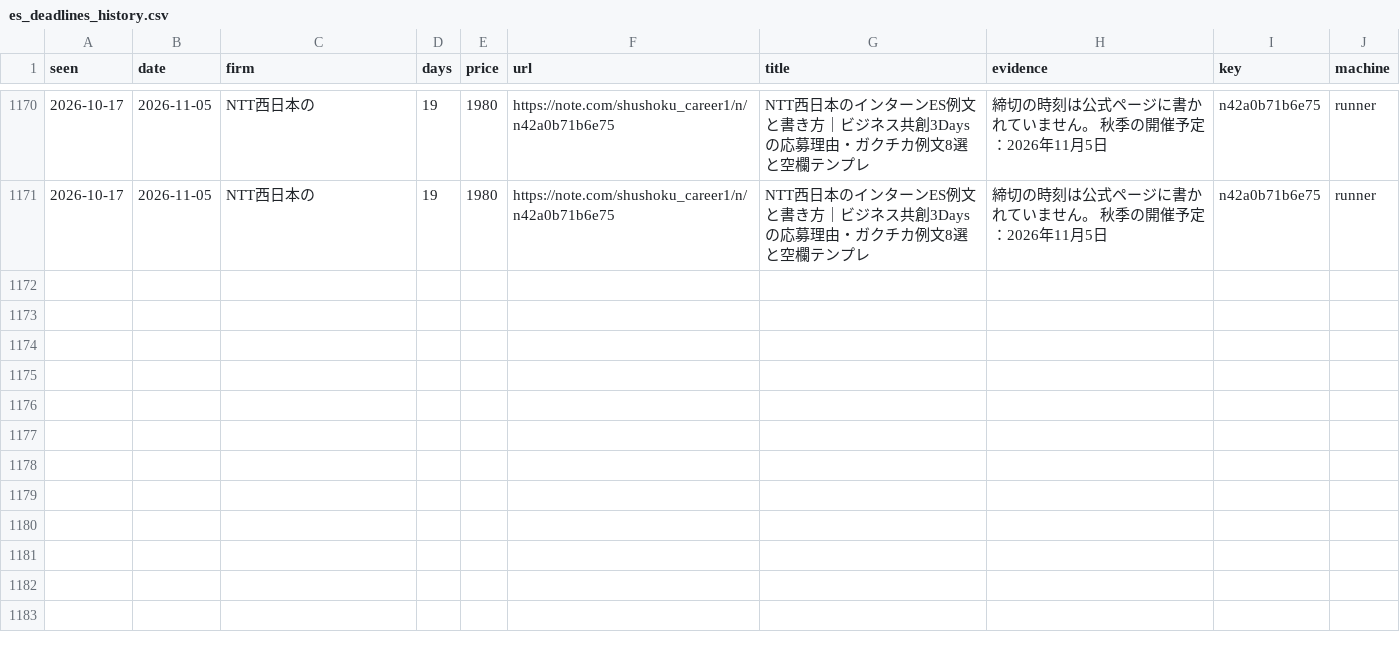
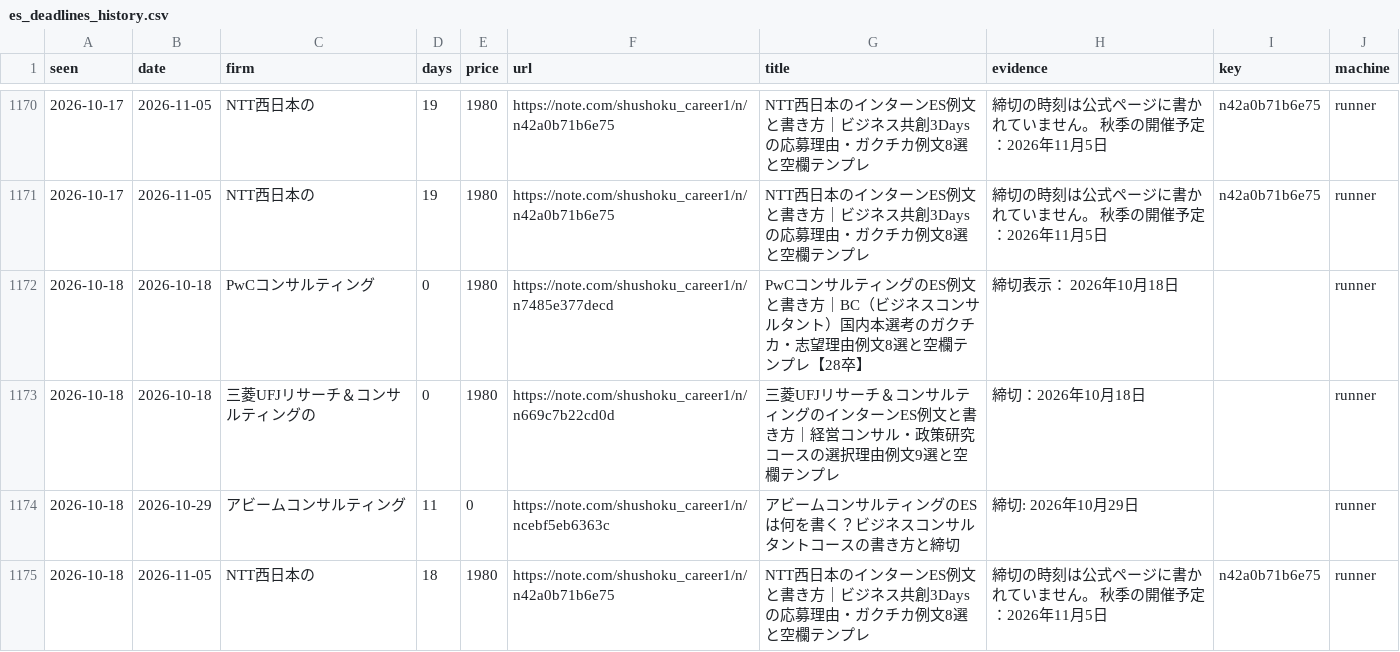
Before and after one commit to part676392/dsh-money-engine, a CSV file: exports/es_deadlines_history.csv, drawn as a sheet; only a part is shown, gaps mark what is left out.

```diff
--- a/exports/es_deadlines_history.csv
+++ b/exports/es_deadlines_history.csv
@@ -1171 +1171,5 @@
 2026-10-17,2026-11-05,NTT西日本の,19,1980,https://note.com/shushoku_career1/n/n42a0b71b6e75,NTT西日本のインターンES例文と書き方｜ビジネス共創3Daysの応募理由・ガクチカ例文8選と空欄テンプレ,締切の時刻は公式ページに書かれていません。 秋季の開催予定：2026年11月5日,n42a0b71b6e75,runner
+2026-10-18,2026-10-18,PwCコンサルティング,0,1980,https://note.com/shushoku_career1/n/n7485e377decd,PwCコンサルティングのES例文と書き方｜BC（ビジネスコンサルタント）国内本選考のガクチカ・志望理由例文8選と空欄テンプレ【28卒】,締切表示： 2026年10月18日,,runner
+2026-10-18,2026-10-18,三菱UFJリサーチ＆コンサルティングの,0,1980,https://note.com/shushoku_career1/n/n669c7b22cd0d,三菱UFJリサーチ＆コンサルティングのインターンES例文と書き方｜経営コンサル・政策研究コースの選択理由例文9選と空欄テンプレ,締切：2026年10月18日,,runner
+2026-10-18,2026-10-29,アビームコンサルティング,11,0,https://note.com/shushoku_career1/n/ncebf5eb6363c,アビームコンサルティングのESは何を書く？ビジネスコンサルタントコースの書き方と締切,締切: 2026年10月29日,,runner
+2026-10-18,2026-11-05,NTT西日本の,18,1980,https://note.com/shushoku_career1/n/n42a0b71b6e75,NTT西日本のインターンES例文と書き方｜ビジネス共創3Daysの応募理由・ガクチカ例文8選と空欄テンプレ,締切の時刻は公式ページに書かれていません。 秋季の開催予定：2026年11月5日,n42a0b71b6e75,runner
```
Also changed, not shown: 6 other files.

--

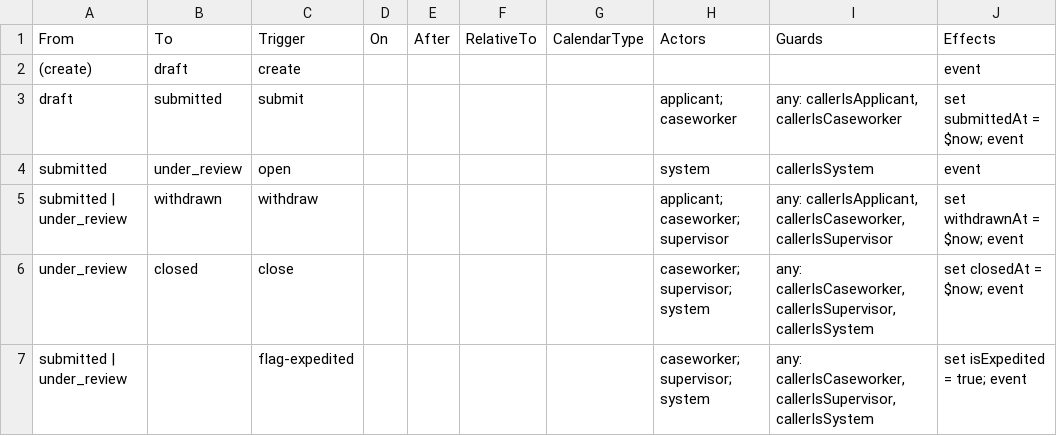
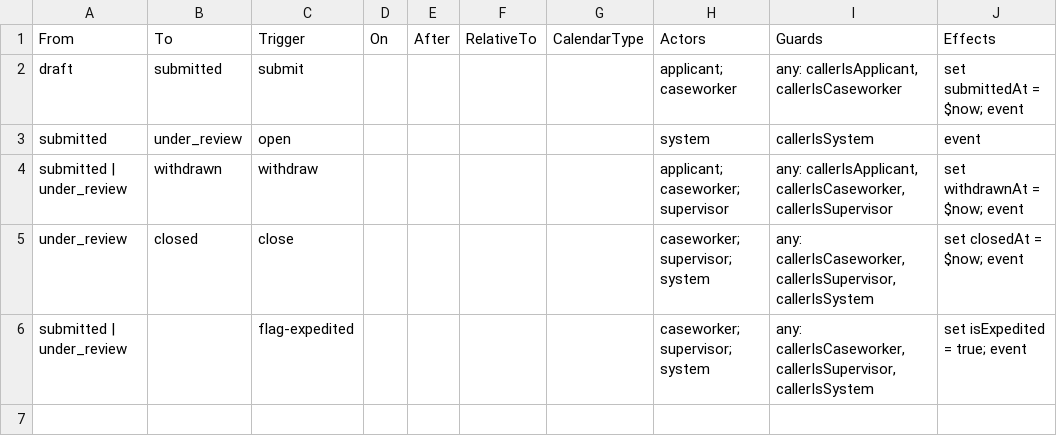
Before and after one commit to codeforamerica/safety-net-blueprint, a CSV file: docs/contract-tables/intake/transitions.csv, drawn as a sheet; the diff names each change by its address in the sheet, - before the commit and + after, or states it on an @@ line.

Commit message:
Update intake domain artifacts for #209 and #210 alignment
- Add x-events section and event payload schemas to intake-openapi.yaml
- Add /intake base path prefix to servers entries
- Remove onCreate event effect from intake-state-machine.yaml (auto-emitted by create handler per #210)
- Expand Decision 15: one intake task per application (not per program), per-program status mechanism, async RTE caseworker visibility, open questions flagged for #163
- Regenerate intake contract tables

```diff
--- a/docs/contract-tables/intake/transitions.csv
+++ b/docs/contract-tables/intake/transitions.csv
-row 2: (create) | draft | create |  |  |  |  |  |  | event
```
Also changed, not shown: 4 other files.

---

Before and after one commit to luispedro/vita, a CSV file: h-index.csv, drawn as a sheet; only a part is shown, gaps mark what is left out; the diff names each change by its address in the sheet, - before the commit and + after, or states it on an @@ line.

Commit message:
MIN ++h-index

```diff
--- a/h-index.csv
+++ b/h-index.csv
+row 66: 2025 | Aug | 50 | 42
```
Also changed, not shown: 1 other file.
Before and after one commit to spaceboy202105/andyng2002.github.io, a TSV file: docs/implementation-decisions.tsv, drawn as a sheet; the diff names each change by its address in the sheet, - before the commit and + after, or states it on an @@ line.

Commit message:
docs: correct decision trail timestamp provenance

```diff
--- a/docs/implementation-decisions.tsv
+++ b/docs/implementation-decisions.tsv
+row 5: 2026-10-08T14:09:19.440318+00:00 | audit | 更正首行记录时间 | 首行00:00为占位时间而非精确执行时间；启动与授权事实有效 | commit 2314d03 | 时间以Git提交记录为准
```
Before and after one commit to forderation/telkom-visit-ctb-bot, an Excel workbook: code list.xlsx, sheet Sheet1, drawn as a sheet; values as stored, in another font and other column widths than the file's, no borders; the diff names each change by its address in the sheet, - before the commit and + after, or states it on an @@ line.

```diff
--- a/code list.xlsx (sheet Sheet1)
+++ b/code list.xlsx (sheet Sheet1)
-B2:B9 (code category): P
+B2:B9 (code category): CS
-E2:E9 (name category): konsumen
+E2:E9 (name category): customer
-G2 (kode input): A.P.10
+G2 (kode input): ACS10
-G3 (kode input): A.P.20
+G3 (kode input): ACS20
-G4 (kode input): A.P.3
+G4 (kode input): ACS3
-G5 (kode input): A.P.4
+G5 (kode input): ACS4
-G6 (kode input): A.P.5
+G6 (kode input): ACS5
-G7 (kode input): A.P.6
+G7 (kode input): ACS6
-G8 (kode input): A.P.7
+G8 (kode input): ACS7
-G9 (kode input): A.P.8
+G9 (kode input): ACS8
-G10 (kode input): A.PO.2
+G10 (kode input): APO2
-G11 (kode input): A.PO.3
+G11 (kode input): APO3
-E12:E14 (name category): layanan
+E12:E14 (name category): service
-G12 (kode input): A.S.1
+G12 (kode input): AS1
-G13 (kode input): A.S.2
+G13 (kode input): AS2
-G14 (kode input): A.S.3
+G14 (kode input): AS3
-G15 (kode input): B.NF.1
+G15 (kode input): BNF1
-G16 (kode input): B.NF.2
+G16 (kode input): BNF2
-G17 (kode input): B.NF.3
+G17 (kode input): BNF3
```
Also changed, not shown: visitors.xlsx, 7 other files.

WHAT NEEDS TO BE DONE: Looking at the records above, return exactly the lines from the line with "- Remove onCreate" to the line with "Also changed, not shown: 4 other files.", both ends included.

ANSWER AREA:
- Remove onCreate event effect from intake-state-machine.yaml (auto-emitted by create handler per #210)
- Expand Decision 15: one intake task per application (not per program), per-program status mechanism, async RTE caseworker visibility, open questions flagged for #163
- Regenerate intake contract tables

```diff
--- a/docs/contract-tables/intake/transitions.csv
+++ b/docs/contract-tables/intake/transitions.csv
-row 2: (create) | draft | create |  |  |  |  |  |  | event
```
Also changed, not shown: 4 other files.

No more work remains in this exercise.